Boone, N.C. Richie Williams is accustomed to big days at Appalachian State. Just last season, he set an all-division NCAA record with 28 straight completions in a single game.
Yet none of that should compare to today, when he and the Mountaineers play host to Furman in a Division I-AA semifinal hours before he receives his diploma. The game starts at noon, and the graduation ceremony is scheduled for 6 p.m.
Of course, after 41â2 long years of balancing football and school work, he's ready to move on.
"I'm so tired of going to class, it's ridiculous," Williams said with a big smile. "Finally, that's all I can say."
He might not have to use that degree in graphic arts and imaging just yet. The 6-foot-3, 190-pound quarterback has gotten interest from NFL scouts for the diversity of his skills - he seems just as comfortable in the pocket as he does running the option.
This season, while leading Appalachian State (10-3) to the final four for only the third time, he has completed 65 percent of his passes for 2,622 yards and 20 touchdowns while rushing for a career-high 914 yards.
He threw for 159 yards and rushed for 34 in a 36-8 loss to Kansas University on Sept. 10 at Memorial Stadium.
Williams was at his best a week ago against Southern Illinois, completing 20-of-28 for 367 yards in a 38-24 victory. No wonder he has drawn comparisons to Texas quarterback Vince Young, a Heisman Trophy contender who has similar talents.
As far as Williams is concerned, there is no comparison.
"I wouldn't go that far, man," he said. "Vince Young, he's younger than me, but I look up to him. That's a great compliment, but I just wouldn't go that far."
His teammates might disagree.
"I learn a lot from Richie," said sophomore tailback Kevin Richardson, Appalachian State's leading rusher with 1,277 yards. "Last year, I just tried to do everything Richie did. You learn everything from him - how to be successful, how to be humble. He's the best."
Well, at least in one category of the record book, that is true. Williams was nearly perfect Oct. 9, 2004, when he finished 40-for-45 for 413 yards against Furman - yep, the same team the Mountaineers face today. Along the way, he was accurate on those 28 consecutive throws, beating the previous mark of 23 set by Tennessee's Tee Martin in 1998.
Williams would settle for far less impressive numbers this time - as long as Appalachian State advances.
"As far as his numbers, Richie couldn't care less," coach Jerry Moore said. "He's interested in winning. This is his third year to be voted a captain, and I think that tells you what the players think about him and how much they respect him."
The same goes for Moore, who is completing his 17th season at the school in the mountains of North Carolina. He brought the Mountaineers this far five years ago, when they traveled to Montana and lost in overtime.
The only other trip to the semifinals came under coach Sparky Woods in 1987, a run that ended with a home loss to Marshall.
But that lack of a championship has done nothing to quell fan support, which always has been there for the program. During the regular season, Appalachian State averaged a crowd of more than 23,000 in a facility that has 16,000 actual seats.

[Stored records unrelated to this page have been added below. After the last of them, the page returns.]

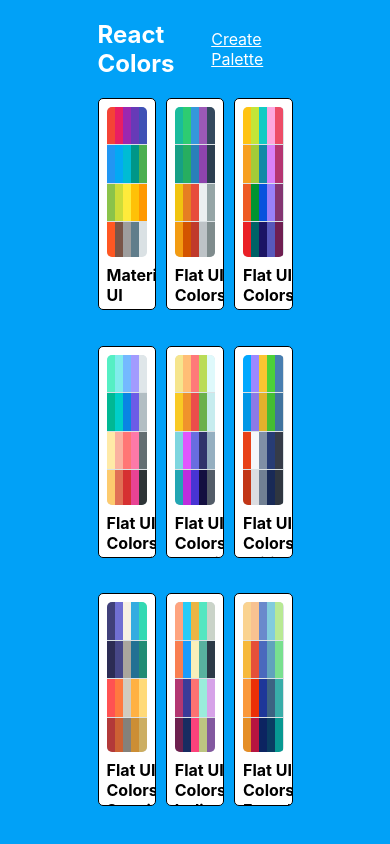
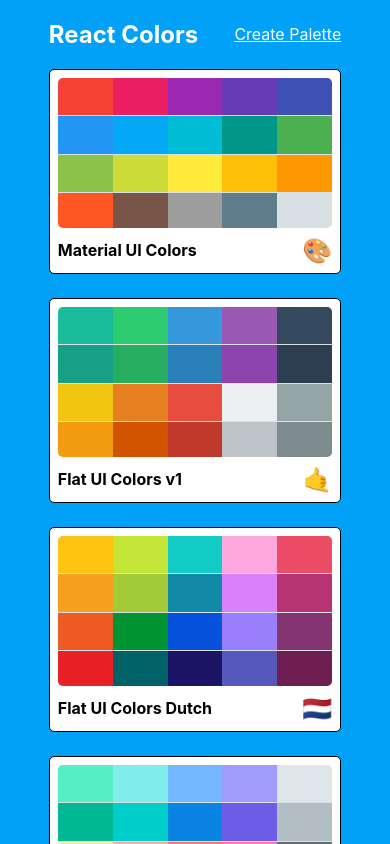
Before and after one commit to GKonar/ColorsApp, a React (Create React App) app: page / in a window 390 px wide. Shown: the top 844 px of the page. Built offline with nearby package versions, Linux system fonts and the light colour scheme; the HTML template or start-up script is replaced by a standard one.

Commit message:
Make PaletteList/HomePage responsive

```diff
--- a/src/styles/PaletteListStyles.js
+++ b/src/styles/PaletteListStyles.js
@@ -1,3 +1,5 @@
+import sizes from './sizes';
+
 export default {
   root: {
     backgroundColor: "#01a1f7",
@@ -12,6 +14,13 @@
     alignItems: "flex-start",
     flexDirection: "column",
     flexWrap: "wrap",
+    [sizes.down("xl")]: {
+      width: "80%"
+    },
+    [sizes.down("xs")]: {
+      width: "75%"
+    },
+
   },
   nav: {
     display: "flex",
@@ -28,6 +37,13 @@
     width: "100%",
     display: "grid",
     gridTemplateColumns: "repeat(3, 30%)",
-    gridGap: "5%",
+    gridGap: "2.5rem",
+    [sizes.down("md")]: {
+      gridTemplateColumns: "repeat(2, 50%)",
+    },
+    [sizes.down("xs")]: {
+      gridTemplateColumns: "repeat(1, 100%)",
+      gridGap: "1.5rem",
+    }
   }
 };
```
Also changed, not shown: src/styles/DraggableColorBoxStyles.js (line endings or trailing spaces).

It certainly helps that the opponent is a rival from the Southern Conference. Furman is the only visiting team with more than one appearance at Kidd Brewer Stadium that has a winning record (8-7).
The past six games in the series have been decided by a total of 15 points, including a 34-31 victory at home earlier this season for the Paladins. As is befitting in this rivalry, that one wasn't decided until Appalachian State had a field goal blocked on the final play.
And that's hardly the most exciting recent finish. Three years ago, Furman quarterback Billy Napier threw a touchdown pass with seven seconds left to give his team a 15-14 lead before coach Bobby Lamb opted to go for two and a three-point lead.
Napier's pass in the flat was intercepted by Josh Jeffries at the four, and he quickly pitched the ball back to speedier teammate Derrick Black. With a host of blockers, Black made it to the end zone virtually untouched, giving Appalachian State two points and a 16-15 victory.
The improbable comeback was dubbed "The Miracle on the Mountain," and an entire page in the Mountaineers' media guide is devoted to it. Williams and his teammates would like nothing better than to add another page with a victory today.
"It's been a wild ride," Williams said. "It's like someone is writing a story for us, and you couldn't have scripted it any better."